It has anti-inflammatory properties. While more human studies need to be done, castor oil shows a lot of promise as something that can reduce inflammation, say, from skin conditions like psoriasis and for those with severely dry skin. If you do have an existing skin condition, it would be advisable not to self-medicate; run it by your doctor first if you intend to give castor oil a try, as it may exacerbate some skin conditions like seborrheic dermatitis.

It may help with hair growth. Many people online swear by using castor hair for hair growth and castor oil for lashes as well as brows. One study published in the Journal of Cosmetic Science found that castor oil increases luster (or shine) but there have been no studies to support the Internet fandom. However, the idea that castor oil can promote hair growth isn’t far-fetched: The fatty acid found in castor oil is known to help in the production of the compound that stimulates hair growth.

Then there are its moisturizing properties: When castor oil is applied to the scalp, it can help get rid of dandruff, which may be causing blockages that prevent hair growth.

How to Use Castor Oil

When it comes to any kind of oil, a little goes a long way. As with any topical product, do a patch test first to see if your skin has any reaction. If you’re all clear, you can proceed with a small amount on your chosen area.

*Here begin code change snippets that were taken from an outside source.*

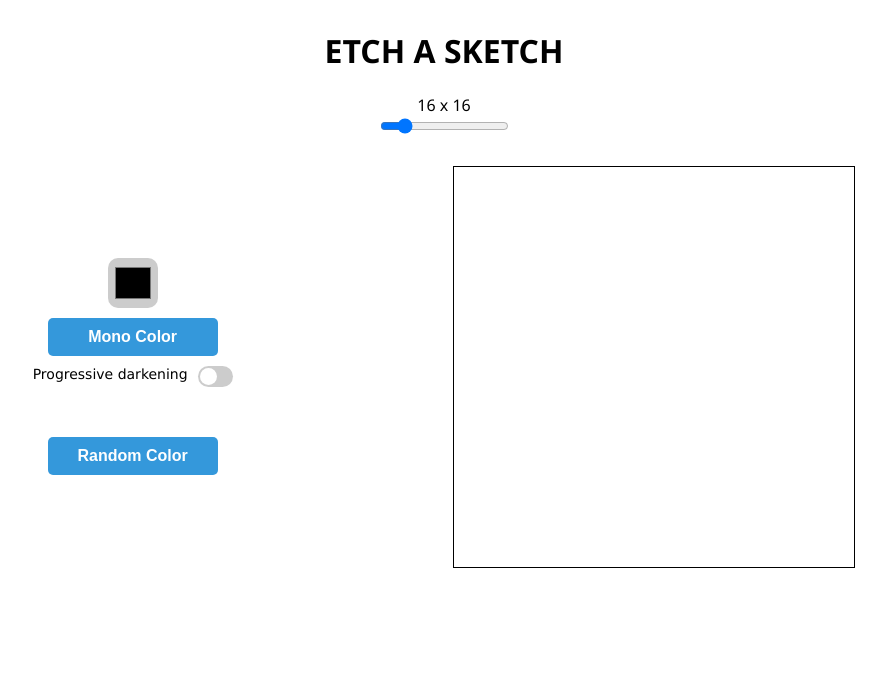
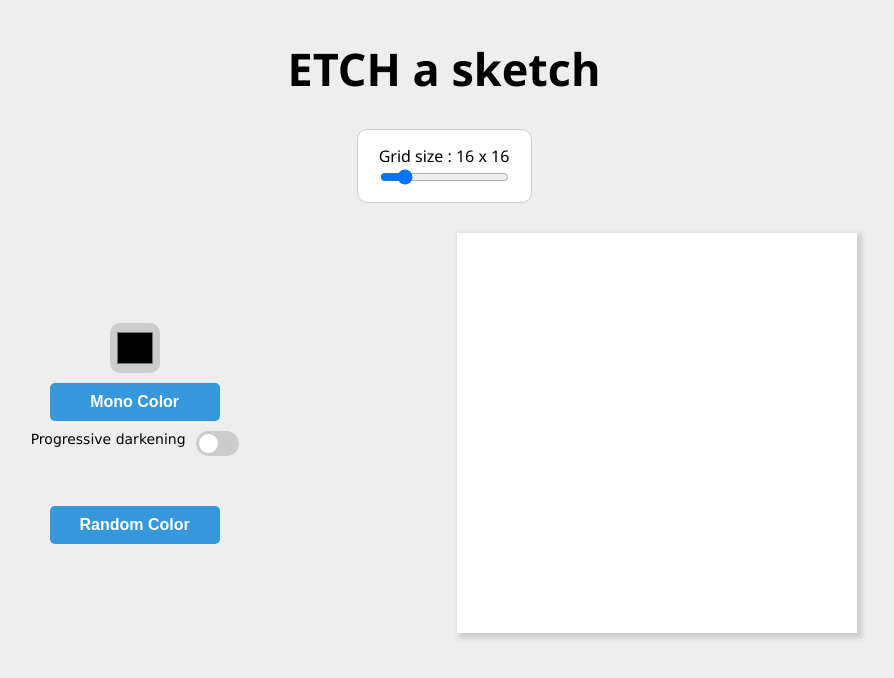
Before and after one commit to KiranGunathilaka/etch-a-sketch, a plain HTML site: page index.html in a window 1280 px wide. Shown: the whole page, without its empty margins (196-1090 px from the left). Drawn offline with Linux system fonts and the light colour scheme.

Commit message:
made some changes in the border and colors for easy appearence

```diff
--- a/index.html
+++ b/index.html
@@ -8,9 +8,9 @@
 </head>
 <body>
     <div class="all-container">
-        <h1>ETCH A SKETCH</h1>
+        <h1>ETCH a sketch</h1>
         <div class="grid-size-options-container">
-            <label>16 x 16</label>
+            <label>Grid size : <span>16 x 16</span></label>
             <input id="pixel-selector" name="range" type="range" value="16" min="1" max="100">
         </div>
         <div class="buttons-and-grid-container">
--- a/styles.css
+++ b/styles.css
@@ -4,6 +4,14 @@
     border: 0;
     box-sizing: border-box;
     font-family: 'Segoe UI', Tahoma, Geneva, Verdana, sans-serif;
+}
+
+h1{
+    font-size: 45px;
+}
+
+body{
+    background-color: #eee;
 }
 
 .all-container {
@@ -17,6 +25,10 @@
     display: flex;
     flex-direction: column;
     align-items: center;
+    border: 1px solid #ccc;
+    padding: 15px 20px;
+    border-radius: 10px;
+    background-color: white;
 }
 
 .buttons-and-grid-container {
@@ -55,7 +67,7 @@
     justify-content: center;
     align-content: center;
     gap: 0;
-    border: 1px solid black;
+    box-shadow: 3px 3px 5px 2px #ccc;
 }
 
 .pixel {
@@ -64,7 +76,6 @@
     background-color: white;
 }
 
-/*grid*/
 
 /*toggle button*/
 .toggle-button{
@@ -74,13 +85,12 @@
 
 #toggleButton {
     display: none;
-    /* Hide the actual checkbox */
 }
 
 .toggle-label {
     display: block;
-    width: 35px;
-    height: 21px;
+    width: 43px;
+    height: 25px;
     background-color: #ccc;
     border-radius: 15px;
     position: relative;
@@ -94,21 +104,21 @@
 .toggle-label::before {
     content: '';
     position: absolute;
-    width: 17px;
-    height: 17px;
+    width: 19px;
+    height: 19px;
     background-color: white;
     border-radius: 50%;
-    top: 2px;
-    left: 2px;
+    top: 3px;
+    left: 3px;
     transition: 0.3s;
 }
 
 #toggleButton:checked+.toggle-label::before {
-    transform: translateX(14px);
+    transform: translateX(17px);
 }
 
-/*end of toggle button*/
 
+/* buttons */
 .button {
     width: 170px;
     padding: 10px 20px;
@@ -134,7 +144,7 @@
     transform: scale(0.95);
   }
 
-
+/* color picker */
  .color-picker {
     width: 50px;
     height: 50px;
```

If you’re applying it on the scalp, place a few drops, rub, then spread from your roots to your strands. Using it for your lashes? Make sure they’re completely free of makeup, dip a cotton swab in a small amount of castor oil, then gently run it along your lash line. (The best time to do this is before you go to bed.) Then wash it off in the morning. If you feel any kind of irritation at all, wash it out immediately.

If you’re looking at castor oil as a potential treatment for tummy troubles, note that it’s not advisable for pregnant women as well as children 12 and under.

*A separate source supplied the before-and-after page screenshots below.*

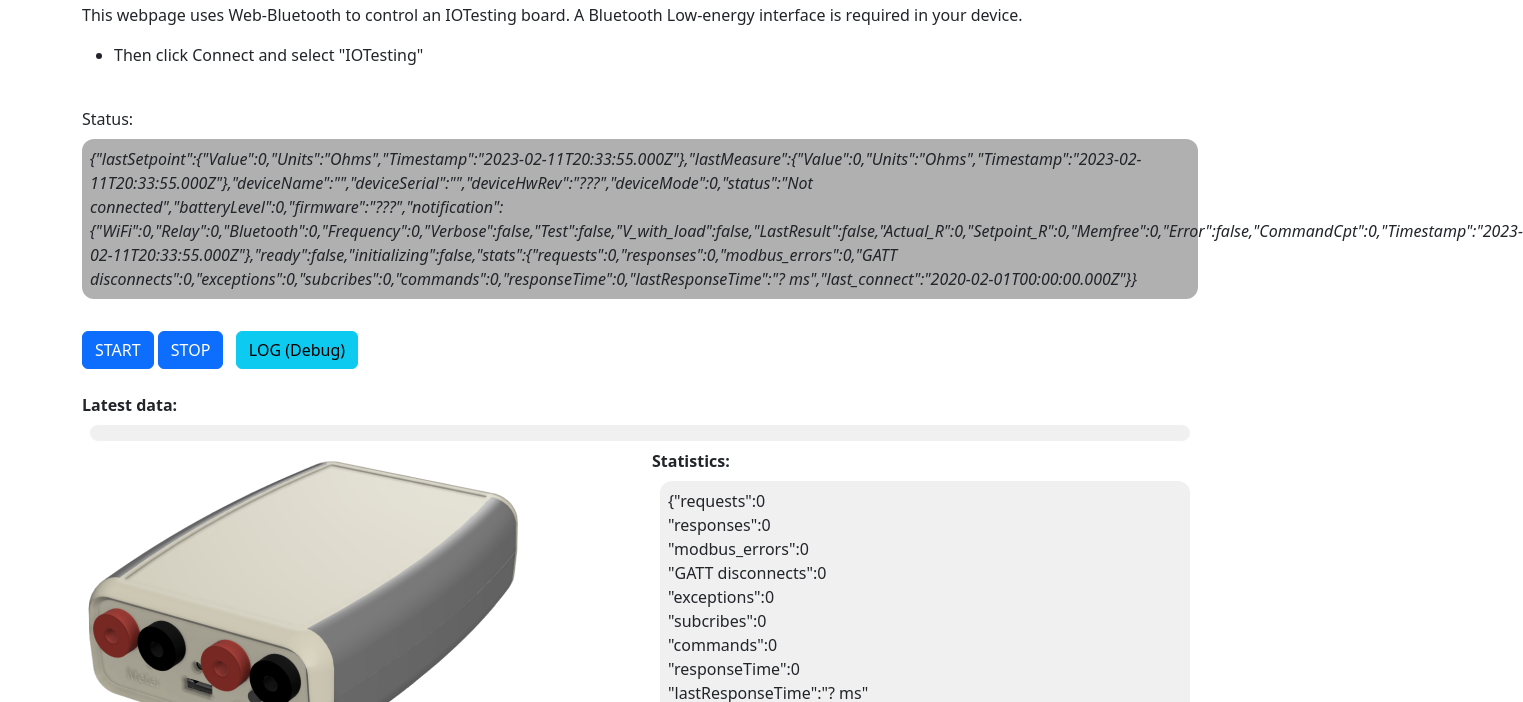
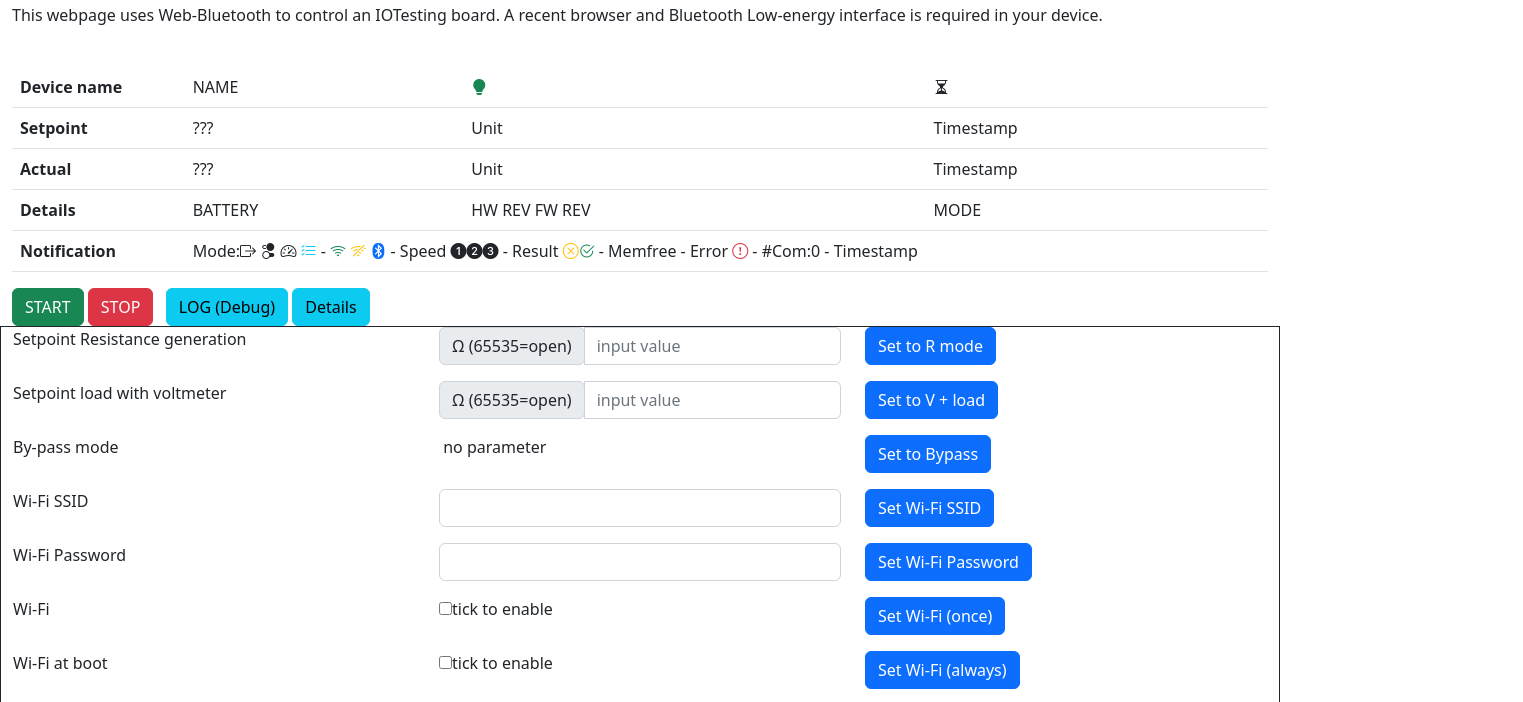
Before and after one commit to schneiderelectricsystemsitaly/IOTestingBoard, a website: page docs/iotesting.html in a window 1280 px wide. Shown: the part 53-755 px from the top of the page, 1523 px wide, since content can reach past the window. Drawn offline with nearby package versions, Linux system fonts and the light colour scheme.

Commit message:
wip web ui

```diff
--- a/docs/iotesting.html
+++ b/docs/iotesting.html
@@ -8,6 +8,7 @@
     <meta http-equiv='pragma' content='no-cache' />
     <title>IOTesting Board test page</title>
     <script src="./dist/bt-iotesting.js"></script>
+    <link rel="stylesheet" href="https://cdn.jsdelivr.net/npm/bootstrap-icons@1.10.3/font/bootstrap-icons.css">
     <link rel="stylesheet" href="https://cdn.jsdelivr.net/npm/bootstrap@5.2.2/dist/css/bootstrap.min.css"
         integrity="sha384-Zenh87qX5JnK2Jl0vWa8Ck2rdkQ2Bzep5IDxbcnCeuOxjzrPF/et3URy9Bv1WTRi" crossorigin="anonymous">
 </head>
@@ -60,39 +61,86 @@
         }
     </style>
     <h1>IOTesting<br /></h1>
-    <div class="container">
+    <div class="container-fluid">
         <div class="row">
             <div class="col">
                 <p>
                     This webpage uses Web-Bluetooth to control an IOTesting board.
-                    A Bluetooth Low-energy interface is required in your device.
-                <ul>
-                    <li>Then click Connect and select "IOTesting"
-                </ul>
+                    A recent browser and Bluetooth Low-energy interface is required in your device.
                 </p>
                 <br />
-                Status:<div id="status" class="status">?</div><br />
-                <button id="btnStart" class="btn btn-primary">START</button>
-                <button id="btnStop" class="btn btn-primary">STOP</button>
+            </div>
+        </div>
+        <div class="row">
+            <div class="col">
+                <table class="table">
+                    <tbody>
+                        <tr>
+                            <th scope="row" id="device-name">Device name</th>
+                            <td>NAME</td>
+                            <td><i class="bi bi-lightbulb-fill text-success" id="ready"></i></td>
+                            <td><i class="bi bi-hourglass-split" id="connecting"></i></td>
+                        </tr>
+                        <tr>
+                            <th scope="row">Setpoint</th>
+                            <td id="setpoint-value">???</td>
+                            <td id="setpoint-unit">Unit</td>
+                            <td id="setpoint-ts">Timestamp</td>
+                        </tr>
+                        <tr>
+                            <th scope="row">Actual</th>
+                            <td id="act-value">???</td>
+                            <td id="act-unit">Unit</td>
+                            <td id="act-ts">Timestamp</td>
+                        </tr>
+                        <tr>
+                            <th scope="row" id="device-name">Details</th>
+                            <td>BATTERY</td>
+                            <td>HW REV FW REV</td>
+                            <td>MODE</td>
+                        </tr>
+                        <tr>
+                            <th scope="row">Notification</th>
+                            <td id="notification" colspan="3">
+                                Mode:<i class="bi bi-box-arrow-right" id="not-bypass"></i>
+                                <i class="bi bi-toggles2" id="not-r"></i>
+                                <i class="bi bi-speedometer2" id="not-vload"></i>
+                                <i class="bi bi-list-check text-info" id="not-testmode"></i> -
+                                <i class="bi bi-wifi text-success" id="not-wifion"></i>
+                                <i class="bi bi-wifi-off text-warning" id="not-wifioff"></i>
+                                <i class="bi bi-bluetooth text-primary" id="not-bt"></i> -
+                                Speed <i class="bi bi-1-circle-fill"></i><i class="bi bi-2-circle-fill"></i><i class="bi bi-3-circle-fill"></i>
+                                -
+                                Result <i class="bi bi-x-circle text-warning"></i><i class="bi bi-check2-circle text-success"></i> -
+                                Memfree -
+                                Error <i class="bi bi-exclamation-circle text-danger"></i> -
+                                #Com:0 -
+                                Timestamp
+                            </td>
+                        </tr>
+                    </tbody>
+                </table>
+            </div>
+        </div>
+        <div class="row">
+            <div class="col">
+                <button id="btnStart" class="btn btn-success">START</button>
+                <button id="btnStop" class="btn btn-danger">STOP</button>
                 &nbsp;
                 <button id="btnDebugLog" class="btn btn-info">LOG (Debug)</button>
-                <br /><br />
-                <strong>Latest data:</strong>
-                <div id="measure" class="output"></div>
-            </div>
-            <div class="col">
-                <img src="iotesting.png" />
-            </div>
-            <div class="col">
-                <strong>Statistics:</strong>
-                <div id="stats" class="output"></div>
-                Logs (see Developer Tools console):
-                <ul>
-                    <li>To adjust: IOTestingBT.SetLogLevel(value 0..5) where 0=TRACE, 5=SILENT</li>
-                    <li>To enable packet logging into application local storage : IOTestingBT.SetPacketLog(true)</li>
-                </ul>
+                <a class="btn btn-info" data-toggle="collapse" href="#detailsCollapse" role="button" aria-expanded="false" aria-controls="detailsCollapse">Details</a>
             </div>
         </div>
+    </div>
+    <div class="collapse" id="detailsCollapse">
+        <div class="card card-body">
+            Status:
+            <div id="status" class="status">
+                ?<br />
+            </div>
+        </div>
+    </div>
+    <div class="container-fluid" style="border:1px solid">
         <div class="row">
             <div class="col">
                 Setpoint Resistance generation
```
Also changed, not shown: 8 other files.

Choosing the Best Castor Oil

In an interview with the Washington Post, dermatologist Julie Russak and physician Bindiya Gandhi gave the following tips for buying castor oil:

Go for cold-pressed. Because cold-pressed oil is processed at a lower temperature, it tends to retain the properties—flavor, scent, nutritional value—of the source better than other methods.

Check the quality. When it comes to castor oil, the lighter the better. This reflects its purity. Also look for something thick and syrupy.

Get something in a glass bottle. Glass does a better job of preserving the oil than plastic; even better if it’s in a dark bottle, which can better block out the elements and keep your castor oil from going bad.

Look for a trustworthy source. Your castor oil can be as “natural” as possible, but if the source was grown the help of pesticides or processed in an unhygienic facility, then you may be getting some undesirable—even harmful—chemicals in there. Since you’ll be putting it on your skin or ingesting it, the safer bet is to go for an organic version.

You can find good-quality castor oil for sale at Healthy Options.